#### EXERCISE AIM
Isolate every line in the data with the string "span" and copy it.

#### AVAILABLE DATA
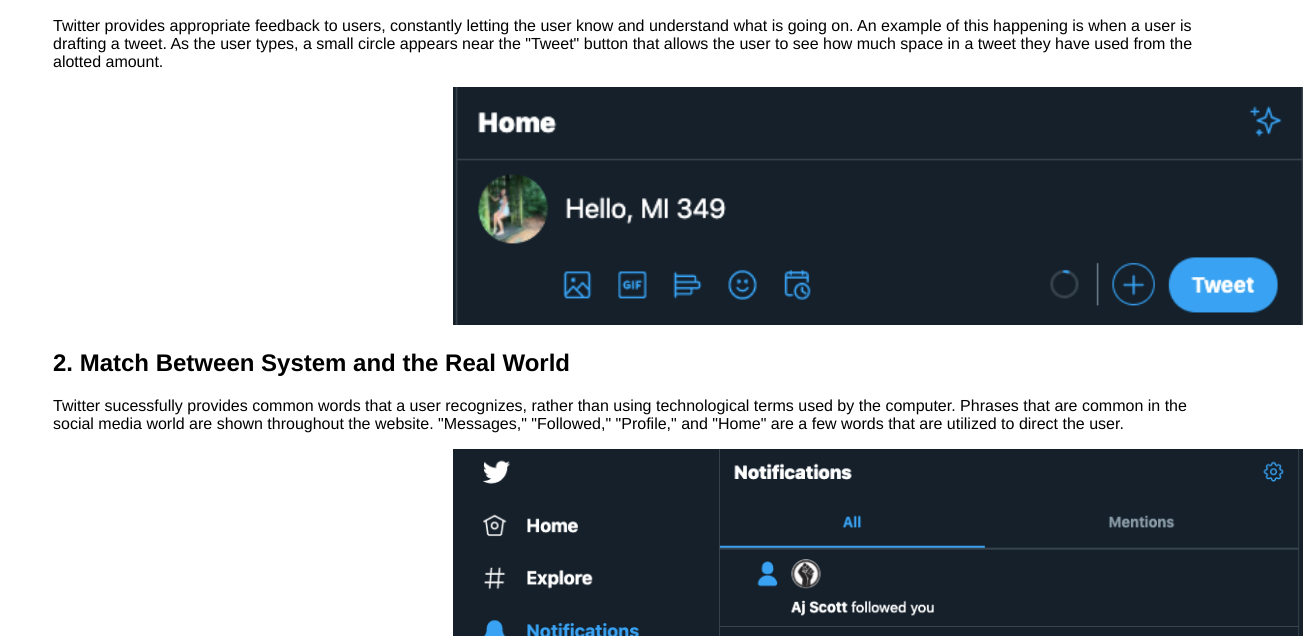
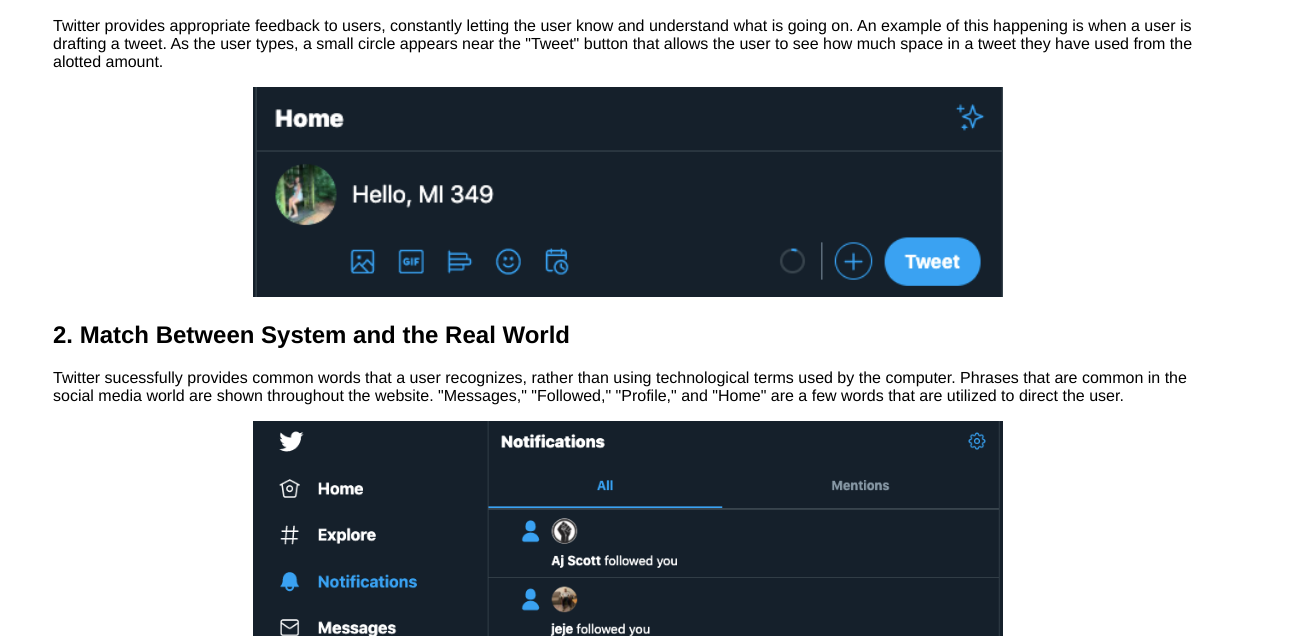
Before and after one commit to karenrnguyen/heuristic_eval, a plain HTML site: page index.html in a window 1280 px wide. Shown: the part 164-800 px from the top of the page, 1303 px wide, since content can reach past the window. Drawn offline with Linux system fonts and the light colour scheme.

Commit message:
padding fix

```diff
--- a/style.css
+++ b/style.css
@@ -4,6 +4,6 @@
 }
 
 #photo {
-    width: 850px;
-    padding-left: 400px;
+    width: 750px;
+    padding-left: 200px;
 }
```
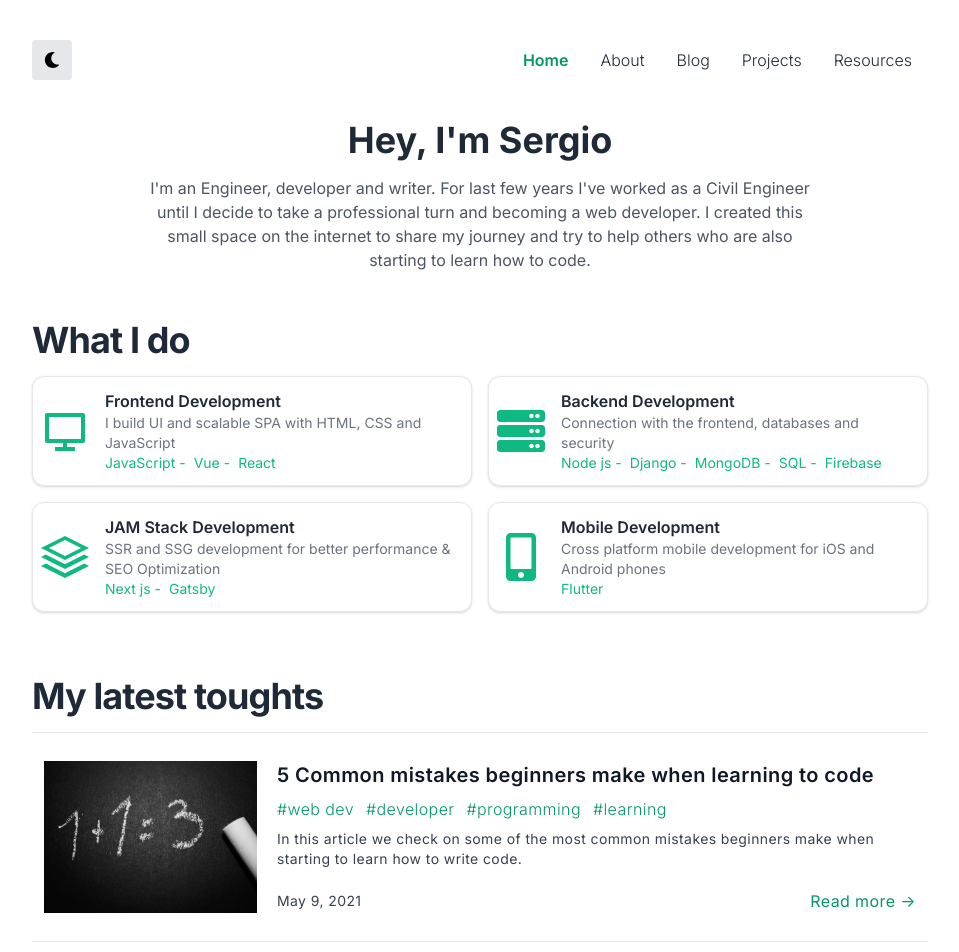
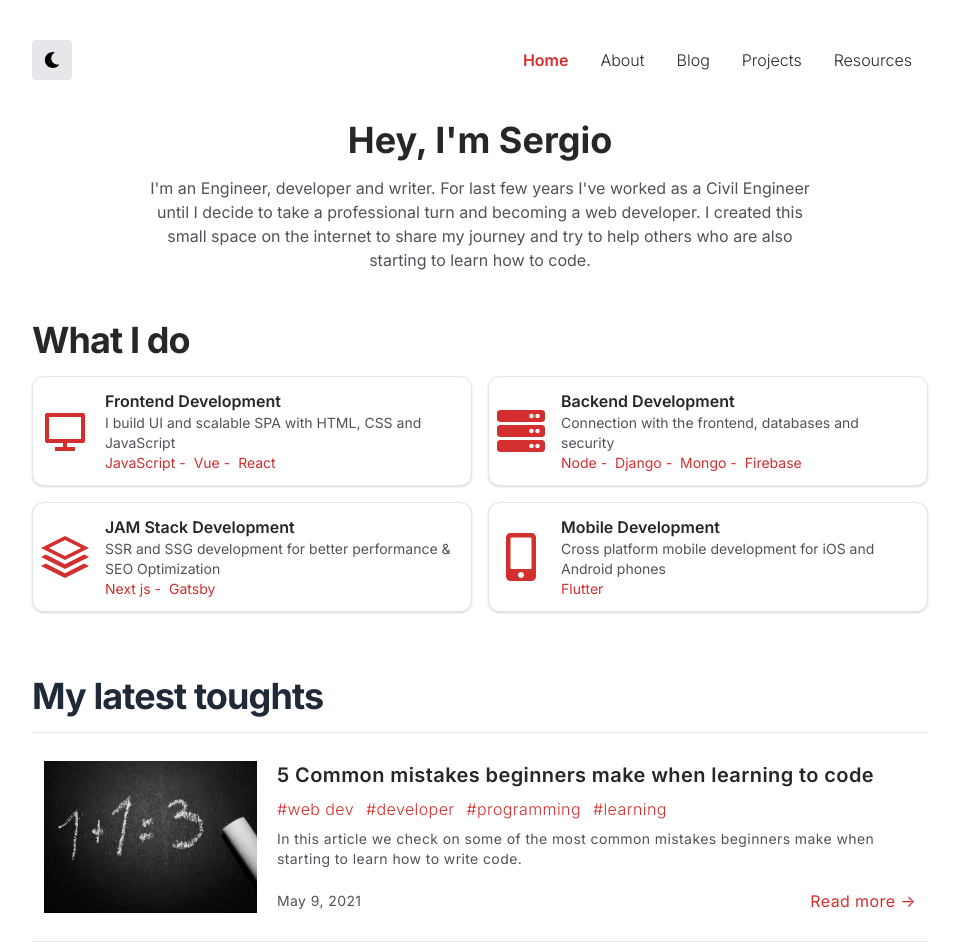
Before and after one commit to fly0305/blog-for-sergio-next.js-graphql-tailwind-, a Next.js app: page / in a window 1280 px wide. Shown: the top 952 px of the page, without its empty margins (160-1119 px from the left). Built offline with nearby package versions, Linux system fonts and the light colour scheme; what @tailwindcss/typography, tailwindcss-selection-variant would draw is missing.

Commit message:
add global theme with css variables and tailwind config

```diff
--- a/components/Card.js
+++ b/components/Card.js
@@ -7,16 +7,16 @@ const Card = ({ icon, title, description, techStack, image }) => (
         {icon || <Image src={image} width={100} height={100} alt={title} />}
       </div>
       <div className="flex-grow p-3">
-        <div className="font-semibold text-gray-800 dark:text-gray-100">
+        <div className="font-semibold text-skin-title dark:text-skin-inverted">
           {title}
         </div>
-        <div className="text-sm text-gray-500 dark:text-gray-200">
+        <div className="text-sm text-skin-base dark:text-skin-inverted">
           {description}
         </div>
         <div className="flex">
           {techStack &&
             techStack.map((tech, index) => (
-              <span key={index} className="mr-2 text-sm text-green-500">
+              <span key={index} className="mr-2 text-sm text-skin-accent">
                 {tech}
                 {`${index < techStack.length - 1 ? ' -' : ''}`}
               </span>
--- a/components/Container.js
+++ b/components/Container.js
@@ -19,11 +19,11 @@ const Container = ({ children }) => {
             {links.map(link => (
               <ActiveLink href={link.url} key={link.id}>
                 <a
-                  className={`p-1 text-gray-800 transition-all duration-300 ease-in-out transform sm:p-4  dark:text-gray-100  ${
+                  className={`p-1 text-skin-title transition-all duration-300 ease-in-out transform sm:p-4  dark:text-skin-inverted  ${
                     router.pathname === link.url ||
                     router.asPath.match(/^\/?\[{1,2}\.{0,3}[a-z]+\]{1,2}$/)
-                      ? 'font-semibold text-green-600 dark:text-green-600'
-                      : 'font-light hover:text-green-500 dark:hover:text-green-500'
+                      ? 'font-semibold text-skin-accent dark:text-skin-accent'
+                      : 'font-light hover:text-skin-accent dark:hover:text-skin-accent'
                   }`}
                 >
                   {link.text}
--- a/components/Footer.js
+++ b/components/Footer.js
@@ -11,7 +11,7 @@ const Footer = () => (
         </p>
         <p className="text-sm">
           Built with{' '}
-          <span className="font-semibold text-green-500 hover:text-green-700">
+          <span className="font-semibold text-skin-accent hover:text-skin-accent">
             <a
               href="https://www.gatsbyjs.com/"
               target="_blank"
@@ -21,7 +21,7 @@ const Footer = () => (
             </a>
           </span>{' '}
           and{' '}
-          <span className="font-semibold text-green-500 hover:text-green-700">
+          <span className="font-semibold text-skin-accent hover:text-skin-accent">
             <a
               href="https://www.sanity.io"
               target="_blank"
--- a/components/SinglePostCard.js
+++ b/components/SinglePostCard.js
@@ -16,7 +16,7 @@ const SinglePostCard = ({ title, excerpt, slug, tags, image, publishedAt }) => {
         </div>
         <div className="flex flex-col md:ml-5 md:w-9/12">
           <NextLink href={`/blog/${slug}`} aria-label={`Read "${title}"`}>
-            <h4 className="mb-2 text-xl font-semibold text-gray-900 cursor-pointer dark:text-gray-100 dark:hover:text-green-500 hover:text-green-500">
+            <h4 className="mb-2 text-xl font-semibold cursor-pointer text-skin-title dark:text-skin-inverted dark:hover:text-skin-accent hover:text-skin-accent">
               {title}
             </h4>
           </NextLink>
@@ -25,7 +25,7 @@ const SinglePostCard = ({ title, excerpt, slug, tags, image, publishedAt }) => {
               tags.map((tag, index) => (
                 <span
                   key={index}
-                  className={`text-green-600 font-light ${
+                  className={`text-skin-accent font-light ${
                     index === 0 ? '' : 'ml-3'
                   }`}
                 >
@@ -33,15 +33,15 @@ const SinglePostCard = ({ title, excerpt, slug, tags, image, publishedAt }) => {
                 </span>
               ))}
           </div>
-          <p className="mt-2 text-sm text-gray-700 dark:text-gray-400">
+          <p className="mt-2 text-sm text-skin-base dark:text-skin-inverted">
             {excerpt}
           </p>
           <div className="flex items-center justify-between mt-5">
-            <time className="text-sm text-gray-700 dark:text-gray-400">
+            <time className="text-sm text-skin-base dark:text-skin-muted">
               {formatedDate}
             </time>
             <NextLink href={`/blog/${slug}`} aria-label={`Read "${title}"`}>
-              <a className="text-green-600 hover:text-green-700 dark:hover:text-green-400">
+              <a className="text-skin-accent hover:text-skin-button-accent-hover dark:hover:text-skin-400">
                 Read more &rarr;
               </a>
             </NextLink>
--- a/components/SocialIcons.js
+++ b/components/SocialIcons.js
@@ -4,7 +4,7 @@ import { GrMail } from 'react-icons/gr';
 
 const SocialIcons = () => {
   const styles = {
-    icon: 'w-6 h-6 text-gray-700 hover:text-green-500',
+    icon: 'w-6 h-6 text-gray-700 hover:text-skin-accent',
   };
 
   return (
--- a/pages/about.js
+++ b/pages/about.js
@@ -13,7 +13,7 @@ export async function getStaticProps() {
 const About = props => (
   <Container>
     <div className="max-w-2xl mx-auto mt-10">
-      <h1 className="mb-4 text-2xl font-bold text-center text-black md:text-4xl tracking-tigh dark:text-gray-100">
+      <h1 className="mb-4 text-2xl font-bold text-center text-skin-title md:text-4xl tracking-tigh dark:text-skin-inverted">
         {props.about.frontMatter.title}
       </h1>
       <hr className="my-4" />
--- a/pages/blog.js
+++ b/pages/blog.js
@@ -55,7 +55,7 @@ export default function Blog({ posts }) {
         </svg>
       </div>
 
-      <h1 className="mt-12 text-2xl font-bold text-gray-800 md:text-4xl tracking-tigh dark:text-gray-100">
+      <h1 className="mt-12 text-2xl font-bold text-skin-title md:text-4xl tracking-tigh dark:text-skin-inverted">
         All Blog Posts (<span>{filteredBlogPosts.length}</span>)
       </h1>
       <PostListPreview postsArr={filteredBlogPosts} />
--- a/pages/index.js
+++ b/pages/index.js
@@ -39,7 +39,7 @@ export default function Home({ posts }) {
         type: FaServer,
       },
       description: 'Connection with the frontend, databases and security',
-      techStack: ['Node js', 'Django', 'MongoDB', 'SQL', 'Firebase'],
+      techStack: ['Node', 'Django', 'Mongo', 'Firebase'],
     },
     {
       id: 3,
@@ -66,10 +66,10 @@ export default function Home({ posts }) {
   return (
     <Container>
       <div className="flex flex-col justify-center max-w-2xl mx-auto mb-4">
-        <h1 className="mb-4 text-3xl font-bold text-center text-gray-800 md:text-4xl tracking-tigh dark:text-gray-100">
+        <h1 className="mb-4 text-3xl font-bold text-center text-skin-title md:text-4xl tracking-tigh dark:text-skin-inverted">
           Hey, I'm Sergio
         </h1>
-        <p className="mb-8 font-normal prose text-center text-gray-600 dark:text-gray-100">
+        <p className="mb-8 font-normal prose text-center text-skin-base dark:text-skin-inverted">
           I'm an Engineer, developer and writer. For last few years I've worked
           as a Civil Engineer until I decide to take a professional turn and
           becoming a web developer. I created this small space on the internet
@@ -79,7 +79,7 @@ export default function Home({ posts }) {
       </div>
 
       <section>
-        <h1 className="mb-4 text-2xl font-bold leading-9 tracking-tight text-gray-800 dark:text-gray-100 sm:leading-10 md:text-4xl md:leading-14">
+        <h1 className="mb-4 text-2xl font-bold leading-9 tracking-tight text-skin-title dark:text-skin-inverted sm:leading-10 md:text-4xl md:leading-14">
           What I do
         </h1>
         <div className="grid grid-cols-1 gap-4 mx-auto md:grid-cols-2 md:gap-4">
@@ -88,7 +88,7 @@ export default function Home({ posts }) {
               key={id}
               title={job.title}
               icon={
-                <job.icon.type className="w-10 h-10 text-green-500 md:w-12 md:h-12" />
+                <job.icon.type className="w-10 h-10 text-skin-accent md:w-12 md:h-12" />
               }
               description={job.description}
               techStack={job.techStack}
@@ -104,7 +104,7 @@ export default function Home({ posts }) {
         <PostListPreview postsArr={latestPosts} sectTitle="My latest toughts" />
         <div className="flex justify-center mt-6">
           <NextLink href="/blog">
-            <a className="p-1 text-green-600 uppercase border-b border-green-500">
+            <a className="px-4 py-2 uppercase transition duration-200 ease-in transform border rounded text-skin-accent border-skin-accent hover:text-skin-inverted hover:border-transparent hover:-translate-y-1 active:translate-y-0 hover:shadow-xl hover:bg-skin-fill">
               All Posts &rarr;
             </a>
           </NextLink>
--- a/styles/tailwind.css
+++ b/styles/tailwind.css
@@ -1,6 +1,23 @@
 @tailwind base;
 @tailwind components;
 @tailwind utilities;
+
+/* Adding global theme and styles using CSS variables with Tailwind */
+@layer base {
+  :root {
+    --color-text-base: #52525b;
+    --color-text-muted: #fff9e8;
+    --color-text-inverted: #f4f4f5;
+    --color-text-title: #27272a;
+    --color-text-accent: #d32f2f;
+    --color-text-warn: #ffc617;
+    --color-fill: #d32f2f;
+    --color-button-border: #d32f2f;
+    --color-button-accent: #fff;
+    --color-button-accent-hover: #b71c1c;
+    /* --color-button-muted: ; */
+  }
+}
 
 html {
   scroll-behavior: smooth;
--- a/tailwind.config.js
+++ b/tailwind.config.js
@@ -10,6 +10,27 @@ module.exports = {
   darkMode: 'class', // or 'media' or 'class'
   theme: {
     extend: {
+      textColor: {
+        skin: {
+          base: 'var(--color-text-base)',
+          muted: 'var(--color-text-muted)',
+          inverted: 'var(--color-text-inverted)',
+          title: 'var(--color-text-title)',
+          accent: 'var(--color-text-accent)',
+          'button-accent-hover': 'var(--color-button-accent-hover)',
+          warn: 'var(--color-text-warn)',
+        },
+      },
+      borderColor: {
+        skin: {
+          accent: 'var(--color-button-border)',
+        },
+      },
+      backgroundColor: {
+        skin: {
+          fill: 'var(--color-fill)',
+        },
+      },
       keyframes: {
         'fade-in': {
           '0%': {
@@ -47,6 +68,9 @@ module.exports = {
                 color: theme('colors.green.600'),
               },
               code: { color: theme('colors.green.400') },
+            },
+            h2: {
+              color: 'var(--color-text-title)',
             },
             'h4, h5, h6': {
               color: theme('colors.gray.800'),
@@ -106,7 +130,7 @@ module.exports = {
             h2: {
               fontWeight: '700',
               letterSpacing: theme('letterSpacing.tight'),
-              color: theme('colors.gray.100'),
+              color: 'var(--color-text-inverted)',
             },
             h3: {
               fontWeight: '600',
```
Also changed, not shown: pages/projects.js (+8 -6 lines), pages/resources.js (+5 -5 lines).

#### FINISHED EXERCISE
-              <span key={index} className="mr-2 text-sm text-green-500">
+              <span key={index} className="mr-2 text-sm text-skin-accent">
               </span>
-          <span className="font-semibold text-green-500 hover:text-green-700">
+          <span className="font-semibold text-skin-accent hover:text-skin-accent">
           </span>{' '}
-          <span className="font-semibold text-green-500 hover:text-green-700">
+          <span className="font-semibold text-skin-accent hover:text-skin-accent">
                 <span
                 </span>
         All Blog Posts (<span>{filteredBlogPosts.length}</span>)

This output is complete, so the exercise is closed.